### Try it
Retype each entry. Leave every word as it is.

### Record set
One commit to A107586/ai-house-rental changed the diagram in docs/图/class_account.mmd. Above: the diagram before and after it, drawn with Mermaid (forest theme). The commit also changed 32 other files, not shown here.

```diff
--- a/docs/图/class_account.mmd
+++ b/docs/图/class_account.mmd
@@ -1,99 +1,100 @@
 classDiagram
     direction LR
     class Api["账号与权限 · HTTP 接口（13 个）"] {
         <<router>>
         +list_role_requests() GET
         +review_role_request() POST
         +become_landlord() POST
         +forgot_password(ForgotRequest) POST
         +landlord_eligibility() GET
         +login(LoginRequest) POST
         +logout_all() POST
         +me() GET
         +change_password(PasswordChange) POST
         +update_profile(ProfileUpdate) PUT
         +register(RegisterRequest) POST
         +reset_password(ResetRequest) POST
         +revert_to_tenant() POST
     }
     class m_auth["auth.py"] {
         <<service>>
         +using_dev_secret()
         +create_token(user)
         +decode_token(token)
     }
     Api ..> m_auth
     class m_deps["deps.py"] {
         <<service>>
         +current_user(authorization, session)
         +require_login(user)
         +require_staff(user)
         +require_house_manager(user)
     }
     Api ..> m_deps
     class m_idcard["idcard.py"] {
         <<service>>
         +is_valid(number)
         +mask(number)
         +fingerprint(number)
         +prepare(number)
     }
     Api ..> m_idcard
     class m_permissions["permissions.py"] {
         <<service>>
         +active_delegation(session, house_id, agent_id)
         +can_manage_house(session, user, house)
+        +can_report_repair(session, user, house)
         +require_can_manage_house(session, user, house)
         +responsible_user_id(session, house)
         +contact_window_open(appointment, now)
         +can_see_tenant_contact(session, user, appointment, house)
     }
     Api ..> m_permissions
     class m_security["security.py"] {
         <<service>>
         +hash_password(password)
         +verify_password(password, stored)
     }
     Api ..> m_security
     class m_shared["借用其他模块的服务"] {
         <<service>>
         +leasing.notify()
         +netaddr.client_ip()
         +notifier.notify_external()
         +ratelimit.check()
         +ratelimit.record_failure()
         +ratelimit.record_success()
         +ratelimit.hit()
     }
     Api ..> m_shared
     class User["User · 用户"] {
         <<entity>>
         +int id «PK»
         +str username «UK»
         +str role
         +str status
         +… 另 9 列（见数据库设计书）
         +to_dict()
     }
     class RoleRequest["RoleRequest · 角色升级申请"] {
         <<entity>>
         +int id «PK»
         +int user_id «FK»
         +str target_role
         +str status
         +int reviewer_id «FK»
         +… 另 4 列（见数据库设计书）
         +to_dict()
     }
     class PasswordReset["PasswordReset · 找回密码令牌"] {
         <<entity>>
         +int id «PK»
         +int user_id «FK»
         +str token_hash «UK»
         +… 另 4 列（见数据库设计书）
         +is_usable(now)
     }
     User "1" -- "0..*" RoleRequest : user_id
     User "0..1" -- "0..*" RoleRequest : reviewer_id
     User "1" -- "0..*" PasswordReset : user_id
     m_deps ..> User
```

### Answer for the task
One commit to A107586/ai-house-rental changed the diagram in docs/图/class_account.mmd. Above: the diagram before and after it, drawn with Mermaid (forest theme). The commit also changed 32 other files, not shown here.

```diff
--- a/docs/图/class_account.mmd
+++ b/docs/图/class_account.mmd
@@ -1,99 +1,100 @@
 classDiagram
     direction LR
     class Api["账号与权限 · HTTP 接口（13 个）"] {
         <<router>>
         +list_role_requests() GET
         +review_role_request() POST
         +become_landlord() POST
         +forgot_password(ForgotRequest) POST
         +landlord_eligibility() GET
         +login(LoginRequest) POST
         +logout_all() POST
         +me() GET
         +change_password(PasswordChange) POST
         +update_profile(ProfileUpdate) PUT
         +register(RegisterRequest) POST
         +reset_password(ResetRequest) POST
         +revert_to_tenant() POST
     }
     class m_auth["auth.py"] {
         <<service>>
         +using_dev_secret()
         +create_token(user)
         +decode_token(token)
     }
     Api ..> m_auth
     class m_deps["deps.py"] {
         <<service>>
         +current_user(authorization, session)
         +require_login(user)
         +require_staff(user)
         +require_house_manager(user)
     }
     Api ..> m_deps
     class m_idcard["idcard.py"] {
         <<service>>
         +is_valid(number)
         +mask(number)
         +fingerprint(number)
         +prepare(number)
     }
     Api ..> m_idcard
     class m_permissions["permissions.py"] {
         <<service>>
         +active_delegation(session, house_id, agent_id)
         +can_manage_house(session, user, house)
+        +can_report_repair(session, user, house)
         +require_can_manage_house(session, user, house)
         +responsible_user_id(session, house)
         +contact_window_open(appointment, now)
         +can_see_tenant_contact(session, user, appointment, house)
     }
     Api ..> m_permissions
     class m_security["security.py"] {
         <<service>>
         +hash_password(password)
         +verify_password(password, stored)
     }
     Api ..> m_security
     class m_shared["借用其他模块的服务"] {
         <<service>>
         +leasing.notify()
         +netaddr.client_ip()
         +notifier.notify_external()
         +ratelimit.check()
         +ratelimit.record_failure()
         +ratelimit.record_success()
         +ratelimit.hit()
     }
     Api ..> m_shared
     class User["User · 用户"] {
         <<entity>>
         +int id «PK»
         +str username «UK»
         +str role
         +str status
         +… 另 9 列（见数据库设计书）
         +to_dict()
     }
     class RoleRequest["RoleRequest · 角色升级申请"] {
         <<entity>>
         +int id «PK»
         +int user_id «FK»
         +str target_role
         +str status
         +int reviewer_id «FK»
         +… 另 4 列（见数据库设计书）
         +to_dict()
     }
     class PasswordReset["PasswordReset · 找回密码令牌"] {
         <<entity>>
         +int id «PK»
         +int user_id «FK»
         +str token_hash «UK»
         +… 另 4 列（见数据库设计书）
         +is_usable(now)
     }
     User "1" -- "0..*" RoleRequest : user_id
     User "0..1" -- "0..*" RoleRequest : reviewer_id
     User "1" -- "0..*" PasswordReset : user_id
     m_deps ..> User
```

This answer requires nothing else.